You want to reduce the risk of getting whacked by ransomware and the other cyber horrors?
Answer: Reset your passwords.
More specifically, reset all your passwords so you’re not reusing a password across different websites, financial accounts, or wherever else you use passwords on the Internet.
Why? Because it increases the chances bad guys will get a hold of your password and steal your money or try to extort you in various ways.
And the chances of this happening rise dramatically if you use relatively simple (aka, weak) passwords and replicate them across different accounts and websites.
I know personally that it’s dangerous because I saw seen this happen to someone. In this case, the person was threatened* with ransomware (see notes at bottom).
Google made the case recently about the danger of reusing passwords. (The Verge). And last year Google published the results of a poll showing that “52 percent reuse the same password for multiple (but not all) accounts.”
I asked some experts who basically drove home this point.
“Reusing the same or a slightly changed password across accounts is a huge source of risk,” Lujo Bauer, CyLab faculty member and professor in the Electrical and Computer Engineering department at Carnegie Mellon and an author of a study that is summarized here, told me in an email.
“If — really, when — one site gets breached and the passwords used on that site are stolen, attackers can — and do — try using the stolen passwords to log on to other sites as well,” he said.
Bauer suggests, as does Google, that you use a password manager if you find it too challenging to keep track of lots of strong passwords across multiple sites.

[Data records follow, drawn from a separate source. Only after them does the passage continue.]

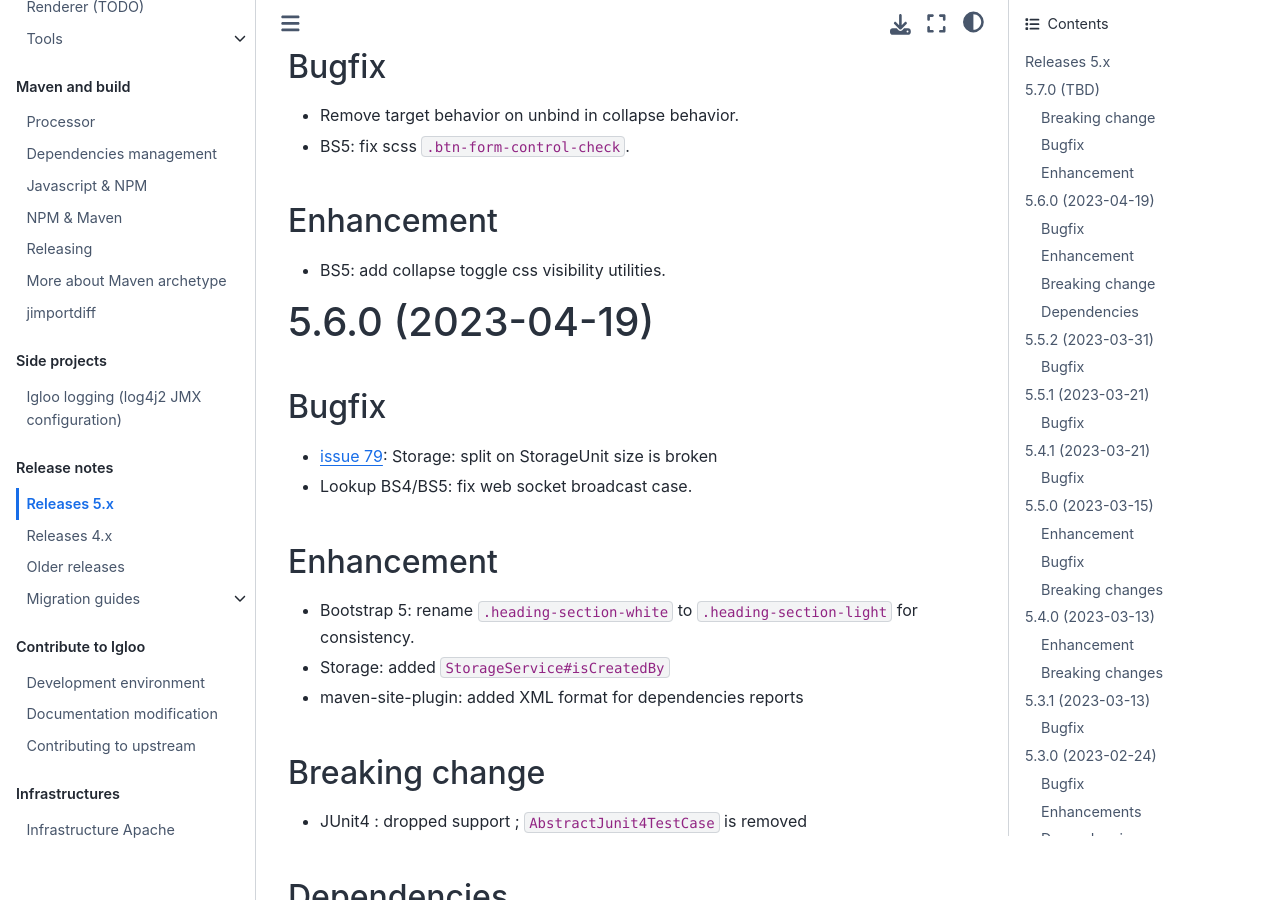
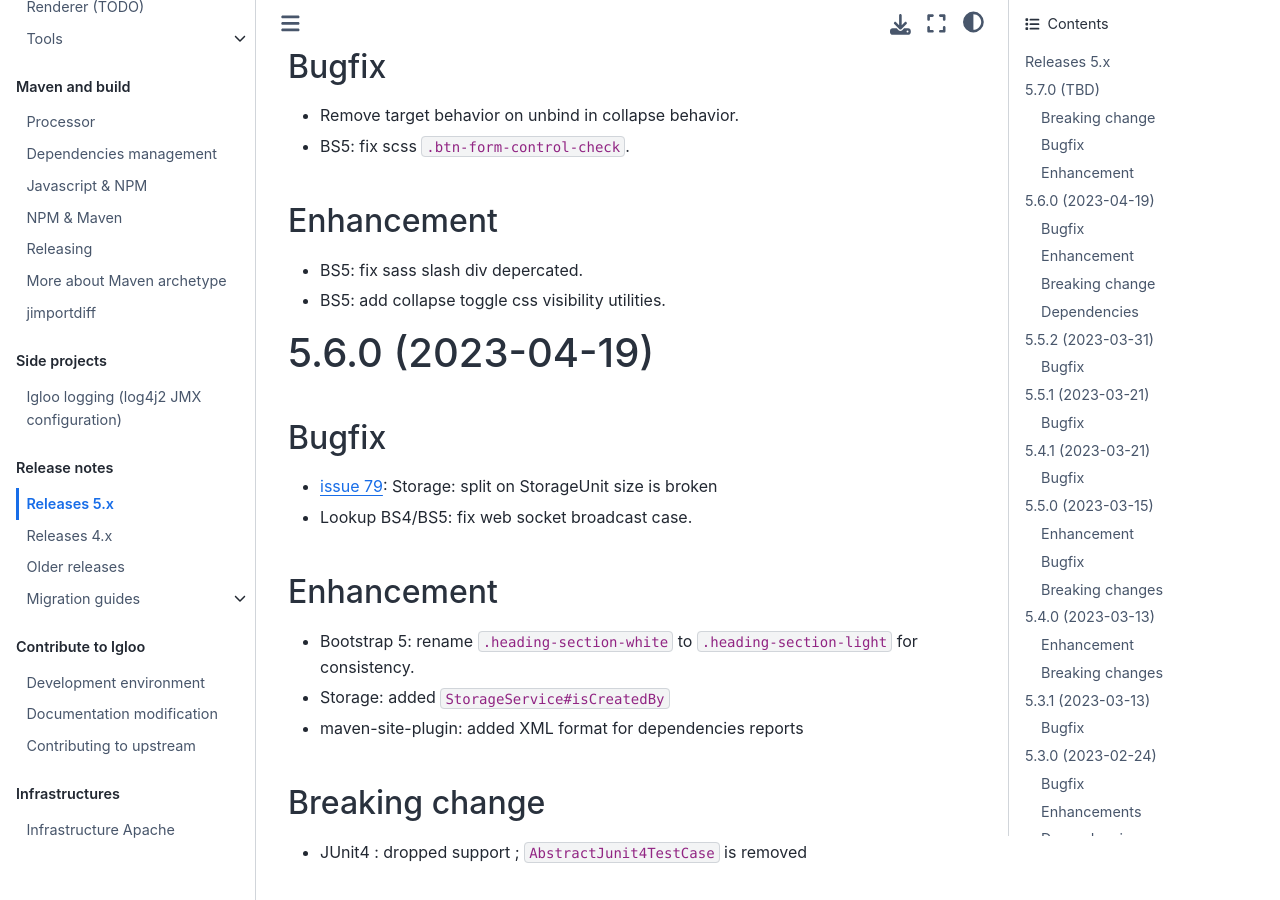
Before and after one commit to igloo-project/igloo-doc, a Sphinx documentation site: the page built from source/release-notes/releases-5.x.md, in a window 1280 px wide and 900 px high, scrolled down 300 px. Built offline with Sphinx 7.4.7 and the Sphinx Book theme 1.1.4, drawn with Linux system fonts in a browser that asks for light colours.

Commit message:
Changelog 5.7.0

```diff
--- a/source/release-notes/releases-5.x.md
+++ b/source/release-notes/releases-5.x.md
@@ -15,6 +15,7 @@
 
 ## Enhancement
 
+* BS5: fix sass slash div depercated.
 * BS5: add collapse toggle css visibility utilities.
 
 (v5.6.0)=
```
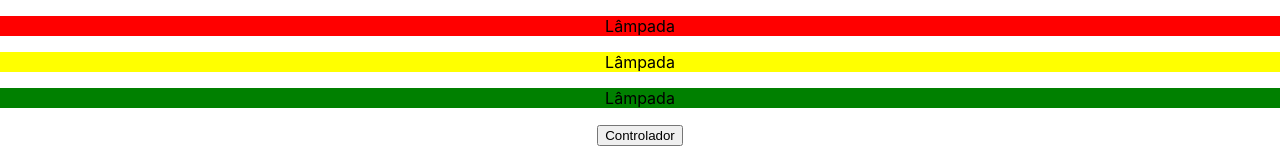
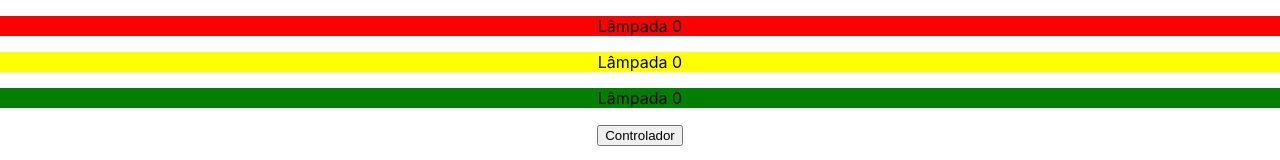
Before and after one commit to dududachary/react-semaforo, a React app: page / in a window 1280 px wide. Shown: the top 160 px of the page. Built offline with nearby package versions, Linux system fonts and the light colour scheme.

Commit message:
States com ciclo e estado

```diff
--- a/src/app.jsx
+++ b/src/app.jsx
@@ -2,14 +2,12 @@ import React from 'react';
 import ReactDOM from 'react-dom';
 import './app.css';
 import Semaforo from './semaforo.jsx';
-import Controlador from './controlador.jsx';
 
 class App extends React.Component {
   render() {
     return (
       <div className="App">
         <Semaforo />
-        <Controlador />
       </div>
     )
   }
--- a/src/lampada.jsx
+++ b/src/lampada.jsx
@@ -6,7 +6,7 @@ class Lampada extends React.Component {
   render () {
     return (
       <div class={this.props.cor}>
-       <p>Lâmpada</p>
+       <p>Lâmpada {this.props.estado}</p>
       </div>
     )
   }
--- a/src/semaforo.jsx
+++ b/src/semaforo.jsx
@@ -2,14 +2,27 @@ import React from 'react';
 import ReactDOM from 'react-dom';
 import './app.css';
 import Lampada from './lampada.jsx';
+import Controlador from './controlador.jsx';
 
 class Semaforo extends React.Component {
+  constructor (props) {
+    super(props);
+
+    this.state = {
+        ciclo: '1',
+        estadoLamapadaVermelha: '0',
+        estadoLampadaAmarela: '0',
+        estadoLampadaVerde: '0',
+      };
+  }
+
   render () {
     return (
       <div>
-        <Lampada cor='vermelho' estado='0'/>
-        <Lampada cor='amarelo' estado='0'/>
-        <Lampada cor='verde' estado='0'/>
+        <Lampada cor='vermelho' sequencia='1' estado={this.state.estadoLamapadaVermelha}/>
+        <Lampada cor='amarelo' sequencia='2' estado={this.state.estadoLampadaAmarela}/>
+        <Lampada cor='verde' sequencia='3' estado={this.state.estadoLampadaVerde}/>
+        <Controlador />
       </div>
     )
   }
```
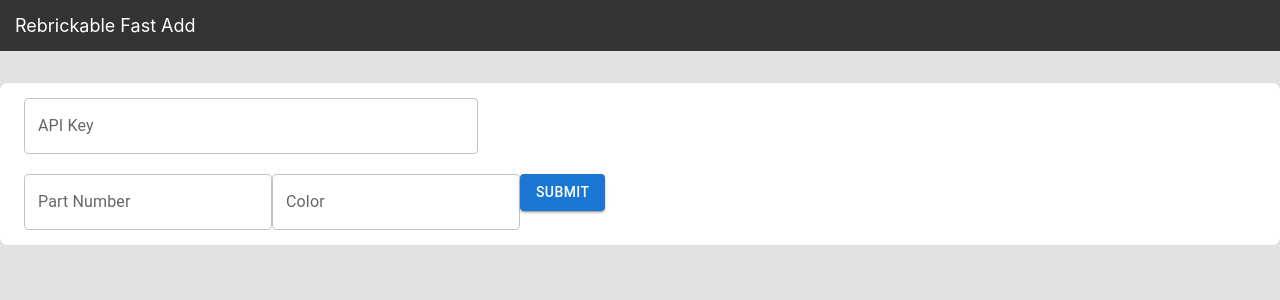
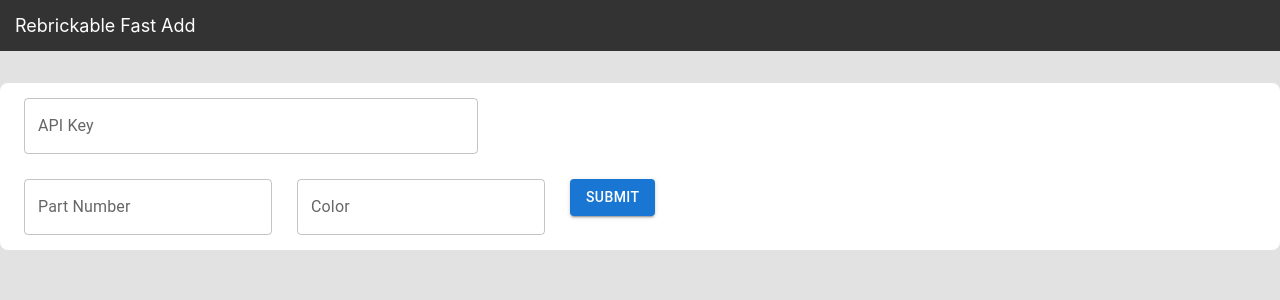
Before and after one commit to Drew-Killeen/RebrickableFastAdd, a React (Create React App) app: page / in a window 1280 px wide. Shown: the top 300 px of the page. Built offline with nearby package versions, Linux system fonts and the light colour scheme.

Commit message:
Move part fields to their own component

```diff
--- a/src/App.css
+++ b/src/App.css
@@ -17,3 +17,9 @@
   padding: 15px;
   border-radius: 8px;
 }
+.part-field {
+  margin-top: 25px;
+}
+.text-input-field {
+  margin-right: 25px;
+}
--- a/src/App.tsx
+++ b/src/App.tsx
@@ -8,8 +8,6 @@
 
 export default function App() {
   const [apiKey, setApiKey] = useState("");
-  const [partNum, setPartNum] = useState("");
-  const [partColor, setPartColor] = useState("");
 
   useEffect(() => {
     const savedApiKey = localStorage.getItem("rebrickableApiKey");
@@ -17,10 +15,6 @@
       setApiKey(savedApiKey);
     }
   }, []);
-
-  const handleSubmit = async () => {
-    console.log(await getPartInfo(partNum, apiKey));
-  };
 
   const updateApiKey = (val: string) => {
     setApiKey(val);
@@ -41,8 +35,23 @@
             updateApiKey(e.target.value);
           }}
         />
-        <br />
-        <br />
+        <PartFields apiKey={apiKey} />
+      </Container>
+    </>
+  );
+}
+
+function PartFields({ apiKey }: { apiKey: string }) {
+  const [partNum, setPartNum] = useState("");
+  const [partColor, setPartColor] = useState("");
+
+  const handleSubmit = async () => {
+    console.log(await getPartInfo(partNum, apiKey));
+  };
+
+  return (
+    <div className="part-field">
+      <span className="text-input-field">
         <TextField
           id="outlined-basic"
           label="Part Number"
@@ -52,6 +61,8 @@
             setPartNum(e.target.value);
           }}
         />
+      </span>
+      <span className="text-input-field">
         <TextField
           id="outlined-basic"
           label="Color"
@@ -61,11 +72,11 @@
             setPartColor(e.target.value);
           }}
         />
-        <Button variant="contained" onClick={handleSubmit}>
-          Submit
-        </Button>
-      </Container>
-    </>
+      </span>
+      <Button variant="contained" onClick={handleSubmit}>
+        Submit
+      </Button>
+    </div>
   );
 }
 
```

(See “Best password manager to use for 2020” from CNET.)
People fall into the cognitive dissonance trap when setting their own password policy
Gerald Beuchelt, Chief Information Security Officer, LogMeIn, told me that “cognitive dissonance prevails” when people establish their own password-use policies. In other words, what you may tell others to do, you won’t do yourself.
“Some of the most common ways people are leaving themselves vulnerable online is by using weak, easy to crack passwords, and then re-using those same passwords on their other online accounts,” Beuchelt told me in an email.
He cited a study from LastPass, that said:
“53% of respondents haven’t changed their password in the last 12 months even after hearing about a breach in the news.”
“Taking just a few simple steps to improve your password behavior can lead to a significant increase in your online security,” Beuchelt told me.
Use the tools that Google provides
Google provides some very good tools that check if your password has been breached and will suggest which passwords are weak.
Use those tools. You won’t regret it.
*Luckily, it was a very old password that had been used on a non-critical website. But the point is, the bad guys figured out (hacked) his password and asked him to pay up (aka ransomware). He ignored them because it was a very old password he no longer used but that put the fear of god in him nonetheless.